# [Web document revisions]
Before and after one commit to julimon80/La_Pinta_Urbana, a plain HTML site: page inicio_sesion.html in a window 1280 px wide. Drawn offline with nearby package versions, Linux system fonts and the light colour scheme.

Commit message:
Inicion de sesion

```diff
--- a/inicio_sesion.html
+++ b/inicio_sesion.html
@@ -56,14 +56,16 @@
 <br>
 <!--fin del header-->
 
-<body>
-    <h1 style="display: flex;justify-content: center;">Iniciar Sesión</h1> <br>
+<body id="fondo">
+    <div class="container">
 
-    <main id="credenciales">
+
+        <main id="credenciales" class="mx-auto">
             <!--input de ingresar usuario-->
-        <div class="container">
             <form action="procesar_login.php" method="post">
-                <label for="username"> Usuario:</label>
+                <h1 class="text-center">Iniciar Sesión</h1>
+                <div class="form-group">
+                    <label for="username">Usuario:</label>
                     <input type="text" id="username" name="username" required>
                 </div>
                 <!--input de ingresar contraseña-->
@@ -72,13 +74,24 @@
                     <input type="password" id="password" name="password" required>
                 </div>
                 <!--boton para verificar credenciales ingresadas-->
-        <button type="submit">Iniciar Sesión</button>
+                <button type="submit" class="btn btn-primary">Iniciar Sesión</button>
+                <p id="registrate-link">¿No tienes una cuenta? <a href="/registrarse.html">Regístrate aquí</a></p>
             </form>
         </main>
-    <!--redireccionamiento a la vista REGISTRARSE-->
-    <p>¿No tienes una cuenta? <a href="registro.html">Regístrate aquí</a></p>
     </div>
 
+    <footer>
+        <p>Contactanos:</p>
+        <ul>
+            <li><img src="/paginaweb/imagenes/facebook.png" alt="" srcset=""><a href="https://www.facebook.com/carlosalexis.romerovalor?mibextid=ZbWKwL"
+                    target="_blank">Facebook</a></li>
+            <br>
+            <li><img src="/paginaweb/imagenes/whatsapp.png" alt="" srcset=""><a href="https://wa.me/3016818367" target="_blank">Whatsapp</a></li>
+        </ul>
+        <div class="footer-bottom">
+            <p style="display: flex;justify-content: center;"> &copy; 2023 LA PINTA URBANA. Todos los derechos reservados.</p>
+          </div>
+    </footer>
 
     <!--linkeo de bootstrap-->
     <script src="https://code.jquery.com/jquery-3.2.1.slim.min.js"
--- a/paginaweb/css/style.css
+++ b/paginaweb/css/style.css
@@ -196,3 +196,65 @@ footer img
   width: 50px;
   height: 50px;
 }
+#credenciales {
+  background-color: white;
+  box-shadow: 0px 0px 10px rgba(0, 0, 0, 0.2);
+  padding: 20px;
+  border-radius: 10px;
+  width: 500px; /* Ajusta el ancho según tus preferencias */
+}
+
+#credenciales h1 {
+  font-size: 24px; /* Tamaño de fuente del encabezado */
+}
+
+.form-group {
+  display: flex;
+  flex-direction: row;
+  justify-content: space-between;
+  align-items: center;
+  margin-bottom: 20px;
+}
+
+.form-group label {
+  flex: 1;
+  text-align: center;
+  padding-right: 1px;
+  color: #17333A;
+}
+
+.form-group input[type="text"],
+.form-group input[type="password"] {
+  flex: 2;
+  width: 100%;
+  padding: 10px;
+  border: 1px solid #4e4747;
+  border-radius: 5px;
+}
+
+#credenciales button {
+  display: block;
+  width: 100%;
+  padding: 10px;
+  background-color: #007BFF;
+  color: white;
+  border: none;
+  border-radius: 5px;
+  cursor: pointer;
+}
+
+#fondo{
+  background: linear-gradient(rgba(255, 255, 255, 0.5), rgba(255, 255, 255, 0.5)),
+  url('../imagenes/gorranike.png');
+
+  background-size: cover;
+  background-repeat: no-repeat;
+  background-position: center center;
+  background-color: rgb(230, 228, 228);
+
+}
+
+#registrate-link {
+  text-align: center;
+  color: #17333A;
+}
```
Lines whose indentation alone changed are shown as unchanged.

# [WORK INSTRUCTION]
Each record is to be given again in full, exactly as it reads.

# [WRITTEN ANSWER]
Before and after one commit to julimon80/La_Pinta_Urbana, a plain HTML site: page inicio_sesion.html in a window 1280 px wide. Drawn offline with nearby package versions, Linux system fonts and the light colour scheme.

Commit message:
Inicion de sesion

```diff
--- a/inicio_sesion.html
+++ b/inicio_sesion.html
@@ -56,14 +56,16 @@
 <br>
 <!--fin del header-->
 
-<body>
-    <h1 style="display: flex;justify-content: center;">Iniciar Sesión</h1> <br>
+<body id="fondo">
+    <div class="container">
 
-    <main id="credenciales">
+
+        <main id="credenciales" class="mx-auto">
             <!--input de ingresar usuario-->
-        <div class="container">
             <form action="procesar_login.php" method="post">
-                <label for="username"> Usuario:</label>
+                <h1 class="text-center">Iniciar Sesión</h1>
+                <div class="form-group">
+                    <label for="username">Usuario:</label>
                     <input type="text" id="username" name="username" required>
                 </div>
                 <!--input de ingresar contraseña-->
@@ -72,13 +74,24 @@
                     <input type="password" id="password" name="password" required>
                 </div>
                 <!--boton para verificar credenciales ingresadas-->
-        <button type="submit">Iniciar Sesión</button>
+                <button type="submit" class="btn btn-primary">Iniciar Sesión</button>
+                <p id="registrate-link">¿No tienes una cuenta? <a href="/registrarse.html">Regístrate aquí</a></p>
             </form>
         </main>
-    <!--redireccionamiento a la vista REGISTRARSE-->
-    <p>¿No tienes una cuenta? <a href="registro.html">Regístrate aquí</a></p>
     </div>
 
+    <footer>
+        <p>Contactanos:</p>
+        <ul>
+            <li><img src="/paginaweb/imagenes/facebook.png" alt="" srcset=""><a href="https://www.facebook.com/carlosalexis.romerovalor?mibextid=ZbWKwL"
+                    target="_blank">Facebook</a></li>
+            <br>
+            <li><img src="/paginaweb/imagenes/whatsapp.png" alt="" srcset=""><a href="https://wa.me/3016818367" target="_blank">Whatsapp</a></li>
+        </ul>
+        <div class="footer-bottom">
+            <p style="display: flex;justify-content: center;"> &copy; 2023 LA PINTA URBANA. Todos los derechos reservados.</p>
+          </div>
+    </footer>
 
     <!--linkeo de bootstrap-->
     <script src="https://code.jquery.com/jquery-3.2.1.slim.min.js"
--- a/paginaweb/css/style.css
+++ b/paginaweb/css/style.css
@@ -196,3 +196,65 @@ footer img
   width: 50px;
   height: 50px;
 }
+#credenciales {
+  background-color: white;
+  box-shadow: 0px 0px 10px rgba(0, 0, 0, 0.2);
+  padding: 20px;
+  border-radius: 10px;
+  width: 500px; /* Ajusta el ancho según tus preferencias */
+}
+
+#credenciales h1 {
+  font-size: 24px; /* Tamaño de fuente del encabezado */
+}
+
+.form-group {
+  display: flex;
+  flex-direction: row;
+  justify-content: space-between;
+  align-items: center;
+  margin-bottom: 20px;
+}
+
+.form-group label {
+  flex: 1;
+  text-align: center;
+  padding-right: 1px;
+  color: #17333A;
+}
+
+.form-group input[type="text"],
+.form-group input[type="password"] {
+  flex: 2;
+  width: 100%;
+  padding: 10px;
+  border: 1px solid #4e4747;
+  border-radius: 5px;
+}
+
+#credenciales button {
+  display: block;
+  width: 100%;
+  padding: 10px;
+  background-color: #007BFF;
+  color: white;
+  border: none;
+  border-radius: 5px;
+  cursor: pointer;
+}
+
+#fondo{
+  background: linear-gradient(rgba(255, 255, 255, 0.5), rgba(255, 255, 255, 0.5)),
+  url('../imagenes/gorranike.png');
+
+  background-size: cover;
+  background-repeat: no-repeat;
+  background-position: center center;
+  background-color: rgb(230, 228, 228);
+
+}
+
+#registrate-link {
+  text-align: center;
+  color: #17333A;
+}
```
Lines whose indentation alone changed are shown as unchanged.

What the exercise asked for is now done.